To which my only (sheepish) answer was, “uhmm… writing and talking about wine…?” (you know you’re f*cked when you express a statement as a question).
The realization that I make my living (the bill-paying part, anyway) primarily by writing about wine – which by definition now makes me a professional wine writer – was apparently obvious to everyone else but me, presumably because I was too busy trying to make a living as a professional wine writer to notice (please feel free to insert the implied “, dumbass!”).
But facts are facts, and those are the facts. I’m officially two years into Going Pro in the wine biz, two years since I bid the Corporate America day job life adieu and finally took the leap into the freelance world (itself taking place a good two years or so after initially planned), Two Years Before The (1WineDude) Mast(head). And so… how has it been? What’s it like?
It’s pretty f*cking awesome!…
Seriously. It’s f*cking great.
It’s full of nearly everything I imagined that being financially independent would allow me to do, with the added benefit of traveling to the world’s most beautiful places and drinking some of its most amazing fine wines, instead of heading to corporate spots like Waco, TX, Hackettstown, NJ, and (shudder) Slough, UK.
Somebody pinch me, for f*ck’s sake!
Here are a few tidbits I’ve learned in transitioning from Corporate-worker-bee to imbiber-scribe-of-life’s-sweet-honey-vinous-nectar:
Not having a steady job from one of the world’s major wine publications doesn’t mean you’re not “really” a professional wine writer.
Dealing with those who say that someone is “not really” a wine writer when they make 90% of their income (at a level that is on par with a livable wage for a single person in a relatively low cost of living area) writing about wine is a bit like dealing with the Internet Retirement Police that I occasionally run into, who tell me that I am “not really” retired because I am still working to pay the bills. Which is to say, it’s total bullsh*t.

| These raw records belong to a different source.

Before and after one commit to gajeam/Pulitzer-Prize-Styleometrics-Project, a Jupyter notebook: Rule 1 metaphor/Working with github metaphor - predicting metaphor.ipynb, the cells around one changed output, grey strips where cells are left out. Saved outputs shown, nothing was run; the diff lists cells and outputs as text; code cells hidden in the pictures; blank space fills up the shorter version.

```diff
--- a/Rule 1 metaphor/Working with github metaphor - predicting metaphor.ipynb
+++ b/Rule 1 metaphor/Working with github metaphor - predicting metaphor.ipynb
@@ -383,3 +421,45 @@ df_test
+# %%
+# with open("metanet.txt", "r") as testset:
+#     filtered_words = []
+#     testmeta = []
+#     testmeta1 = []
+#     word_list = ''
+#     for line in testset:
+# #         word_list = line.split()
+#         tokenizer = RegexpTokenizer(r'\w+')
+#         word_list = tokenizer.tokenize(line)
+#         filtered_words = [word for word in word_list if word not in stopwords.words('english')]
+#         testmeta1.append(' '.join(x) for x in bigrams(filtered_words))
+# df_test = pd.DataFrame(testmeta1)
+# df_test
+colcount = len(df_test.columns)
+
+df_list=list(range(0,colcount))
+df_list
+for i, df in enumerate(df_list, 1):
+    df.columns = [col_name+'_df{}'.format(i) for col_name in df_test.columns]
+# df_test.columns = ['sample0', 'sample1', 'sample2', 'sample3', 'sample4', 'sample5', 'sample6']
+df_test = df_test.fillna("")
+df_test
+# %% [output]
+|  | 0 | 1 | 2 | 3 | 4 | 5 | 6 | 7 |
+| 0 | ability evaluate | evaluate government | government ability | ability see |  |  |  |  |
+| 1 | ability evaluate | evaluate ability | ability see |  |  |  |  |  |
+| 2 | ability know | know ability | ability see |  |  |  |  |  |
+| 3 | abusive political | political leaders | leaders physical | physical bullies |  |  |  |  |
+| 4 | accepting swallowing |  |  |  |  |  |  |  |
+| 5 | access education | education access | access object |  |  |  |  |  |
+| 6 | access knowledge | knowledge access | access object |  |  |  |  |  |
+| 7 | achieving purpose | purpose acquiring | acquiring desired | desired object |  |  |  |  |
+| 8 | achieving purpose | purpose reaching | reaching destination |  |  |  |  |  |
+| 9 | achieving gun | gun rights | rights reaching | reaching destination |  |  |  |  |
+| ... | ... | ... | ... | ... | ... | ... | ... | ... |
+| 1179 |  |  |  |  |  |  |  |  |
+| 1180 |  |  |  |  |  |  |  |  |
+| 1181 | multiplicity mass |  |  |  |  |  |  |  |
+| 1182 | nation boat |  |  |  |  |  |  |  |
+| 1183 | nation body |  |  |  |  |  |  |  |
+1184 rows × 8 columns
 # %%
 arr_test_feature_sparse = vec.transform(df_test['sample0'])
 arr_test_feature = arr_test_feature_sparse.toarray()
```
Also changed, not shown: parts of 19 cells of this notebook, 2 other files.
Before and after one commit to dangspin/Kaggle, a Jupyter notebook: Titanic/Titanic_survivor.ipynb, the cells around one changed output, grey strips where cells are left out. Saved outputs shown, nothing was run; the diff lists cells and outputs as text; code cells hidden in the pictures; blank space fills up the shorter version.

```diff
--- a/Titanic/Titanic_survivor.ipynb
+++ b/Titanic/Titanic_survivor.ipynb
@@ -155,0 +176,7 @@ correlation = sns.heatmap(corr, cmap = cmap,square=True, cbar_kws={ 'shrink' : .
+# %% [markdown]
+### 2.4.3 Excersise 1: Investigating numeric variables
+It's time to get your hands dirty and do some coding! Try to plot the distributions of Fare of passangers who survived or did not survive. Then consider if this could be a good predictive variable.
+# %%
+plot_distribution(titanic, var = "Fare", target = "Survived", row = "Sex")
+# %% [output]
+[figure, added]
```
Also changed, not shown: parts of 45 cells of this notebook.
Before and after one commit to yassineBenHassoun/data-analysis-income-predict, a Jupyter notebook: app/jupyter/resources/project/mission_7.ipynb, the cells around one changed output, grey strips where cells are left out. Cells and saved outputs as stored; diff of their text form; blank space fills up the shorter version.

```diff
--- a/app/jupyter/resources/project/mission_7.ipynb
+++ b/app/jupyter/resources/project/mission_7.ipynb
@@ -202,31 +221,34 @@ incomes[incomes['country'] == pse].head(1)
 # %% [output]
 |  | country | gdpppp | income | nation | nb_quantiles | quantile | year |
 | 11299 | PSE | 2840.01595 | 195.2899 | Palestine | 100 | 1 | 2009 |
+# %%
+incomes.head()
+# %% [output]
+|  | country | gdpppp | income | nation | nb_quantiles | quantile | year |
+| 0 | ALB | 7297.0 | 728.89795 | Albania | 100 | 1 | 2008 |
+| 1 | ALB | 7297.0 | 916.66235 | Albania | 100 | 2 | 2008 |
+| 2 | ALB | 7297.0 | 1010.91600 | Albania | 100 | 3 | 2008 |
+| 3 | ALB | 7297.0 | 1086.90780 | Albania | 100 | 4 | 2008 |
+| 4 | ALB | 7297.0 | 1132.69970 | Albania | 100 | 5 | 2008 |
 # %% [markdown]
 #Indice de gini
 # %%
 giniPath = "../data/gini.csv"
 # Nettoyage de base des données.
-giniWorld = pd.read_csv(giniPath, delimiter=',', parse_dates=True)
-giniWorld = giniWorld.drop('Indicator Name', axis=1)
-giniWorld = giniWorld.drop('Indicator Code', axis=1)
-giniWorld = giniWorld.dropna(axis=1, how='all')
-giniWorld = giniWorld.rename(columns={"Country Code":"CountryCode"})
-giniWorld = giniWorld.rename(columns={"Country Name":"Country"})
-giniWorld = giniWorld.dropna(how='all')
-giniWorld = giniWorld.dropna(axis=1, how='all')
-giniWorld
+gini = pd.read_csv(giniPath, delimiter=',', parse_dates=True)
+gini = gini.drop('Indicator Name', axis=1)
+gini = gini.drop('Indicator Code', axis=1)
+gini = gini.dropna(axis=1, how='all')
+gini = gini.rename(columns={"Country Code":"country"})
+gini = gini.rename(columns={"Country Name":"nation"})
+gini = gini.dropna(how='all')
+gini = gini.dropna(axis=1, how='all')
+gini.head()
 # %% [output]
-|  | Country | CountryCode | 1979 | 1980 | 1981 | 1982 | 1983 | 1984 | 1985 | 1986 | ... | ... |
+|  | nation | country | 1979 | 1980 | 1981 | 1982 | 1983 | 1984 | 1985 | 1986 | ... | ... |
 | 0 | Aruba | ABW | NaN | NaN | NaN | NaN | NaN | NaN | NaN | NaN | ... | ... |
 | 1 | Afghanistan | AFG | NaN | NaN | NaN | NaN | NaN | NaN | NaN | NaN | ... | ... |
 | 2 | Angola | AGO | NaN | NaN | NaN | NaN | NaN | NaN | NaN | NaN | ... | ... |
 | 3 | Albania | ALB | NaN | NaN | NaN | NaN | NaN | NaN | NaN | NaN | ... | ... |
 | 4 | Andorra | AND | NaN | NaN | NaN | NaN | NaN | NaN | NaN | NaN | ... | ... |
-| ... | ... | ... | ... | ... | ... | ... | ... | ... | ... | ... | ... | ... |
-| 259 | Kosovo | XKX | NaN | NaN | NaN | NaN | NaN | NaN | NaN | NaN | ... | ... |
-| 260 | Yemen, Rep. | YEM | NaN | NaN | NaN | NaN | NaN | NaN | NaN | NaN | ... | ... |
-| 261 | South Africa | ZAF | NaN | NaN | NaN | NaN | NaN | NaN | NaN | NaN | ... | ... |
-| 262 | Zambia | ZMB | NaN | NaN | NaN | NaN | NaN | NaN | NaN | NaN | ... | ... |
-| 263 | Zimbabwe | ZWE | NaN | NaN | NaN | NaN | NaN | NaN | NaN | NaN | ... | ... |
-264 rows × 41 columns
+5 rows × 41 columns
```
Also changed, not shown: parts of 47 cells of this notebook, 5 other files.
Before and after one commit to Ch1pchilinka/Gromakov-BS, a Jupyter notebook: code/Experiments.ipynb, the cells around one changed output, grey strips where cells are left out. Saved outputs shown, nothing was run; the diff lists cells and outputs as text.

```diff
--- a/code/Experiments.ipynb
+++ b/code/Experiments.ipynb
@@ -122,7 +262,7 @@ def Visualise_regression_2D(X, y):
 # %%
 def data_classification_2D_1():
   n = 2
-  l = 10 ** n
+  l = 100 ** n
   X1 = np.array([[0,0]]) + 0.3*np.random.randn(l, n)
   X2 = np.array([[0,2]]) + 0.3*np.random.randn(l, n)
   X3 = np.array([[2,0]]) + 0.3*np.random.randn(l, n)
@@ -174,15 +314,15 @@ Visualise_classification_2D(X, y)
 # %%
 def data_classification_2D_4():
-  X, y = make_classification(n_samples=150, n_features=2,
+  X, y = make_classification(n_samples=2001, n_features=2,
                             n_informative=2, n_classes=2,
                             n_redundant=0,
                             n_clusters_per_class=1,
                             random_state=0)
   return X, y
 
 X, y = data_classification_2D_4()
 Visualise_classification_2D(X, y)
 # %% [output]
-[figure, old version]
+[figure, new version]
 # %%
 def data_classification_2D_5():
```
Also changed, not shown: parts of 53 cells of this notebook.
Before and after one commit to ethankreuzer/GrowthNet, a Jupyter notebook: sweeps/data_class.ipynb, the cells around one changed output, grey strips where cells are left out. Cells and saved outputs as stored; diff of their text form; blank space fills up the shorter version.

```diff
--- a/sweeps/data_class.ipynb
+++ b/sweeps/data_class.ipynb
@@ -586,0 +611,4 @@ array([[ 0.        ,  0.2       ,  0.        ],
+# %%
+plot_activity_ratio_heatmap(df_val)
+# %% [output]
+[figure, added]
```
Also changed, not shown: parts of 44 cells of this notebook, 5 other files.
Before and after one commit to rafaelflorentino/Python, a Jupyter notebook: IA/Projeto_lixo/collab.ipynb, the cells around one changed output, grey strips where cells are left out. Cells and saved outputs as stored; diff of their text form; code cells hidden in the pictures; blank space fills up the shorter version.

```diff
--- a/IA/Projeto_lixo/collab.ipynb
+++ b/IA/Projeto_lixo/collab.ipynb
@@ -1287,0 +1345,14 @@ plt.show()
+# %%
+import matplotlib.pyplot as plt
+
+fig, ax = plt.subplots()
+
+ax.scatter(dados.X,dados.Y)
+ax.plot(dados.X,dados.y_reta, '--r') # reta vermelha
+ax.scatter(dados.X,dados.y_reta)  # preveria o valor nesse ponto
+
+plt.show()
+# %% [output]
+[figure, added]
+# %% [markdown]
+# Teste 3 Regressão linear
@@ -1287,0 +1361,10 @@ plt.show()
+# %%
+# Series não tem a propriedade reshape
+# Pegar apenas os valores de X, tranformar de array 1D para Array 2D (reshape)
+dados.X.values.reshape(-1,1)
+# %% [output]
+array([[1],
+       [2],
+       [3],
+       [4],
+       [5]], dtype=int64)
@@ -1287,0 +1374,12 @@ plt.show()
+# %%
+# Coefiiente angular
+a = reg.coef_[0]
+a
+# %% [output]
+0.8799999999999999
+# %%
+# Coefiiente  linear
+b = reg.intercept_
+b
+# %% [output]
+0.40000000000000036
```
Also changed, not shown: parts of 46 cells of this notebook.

If you are financially independent and don’t need to work to fund your lifestyle, guess what? You’re retired. And if people regularly pay you to do something, guess what? You’re a professional (so you’d better act like one and try your best to give the vocation a decent reputation). So guess what? I’m a professional wine writer, one of a growing number of freelancers carving out a niche in this topic in ways that resemble income pooling far more than they do steady/traditional employment. Yes, I write here for free, and made my reputation almost entirely on-line rather than through someone else’s masthead. Know what that’s gotten me? Regular, paying freelance gigs with outlets like Playboy.com, Answers.com, PUBLIX Grape Magazine, and several one-offs with some big names with big readership (Guardian, Parade), speaking gigs, appearances on the international wine judging circuit, and the ability to work on lots of other great (paying) projects. Sadly, even with my modest take I make more than about 85% of the freelance wine writers I know (discouraging, right?), but there’s no lower threshold for “pro” status of which I’m aware. But, since there are many other people who make a half-decent living in a similar way, and don’t write a steady beat for a wine magazine masthead, are we saying none of them are pros, either? Sorry, that’s… well… stupid, because those masthead beats comprise something like one half of one percent of all of the paid wine writing gigs happening right now (and does anyone reading this seriously believe those traditional gigs are long for this earth?).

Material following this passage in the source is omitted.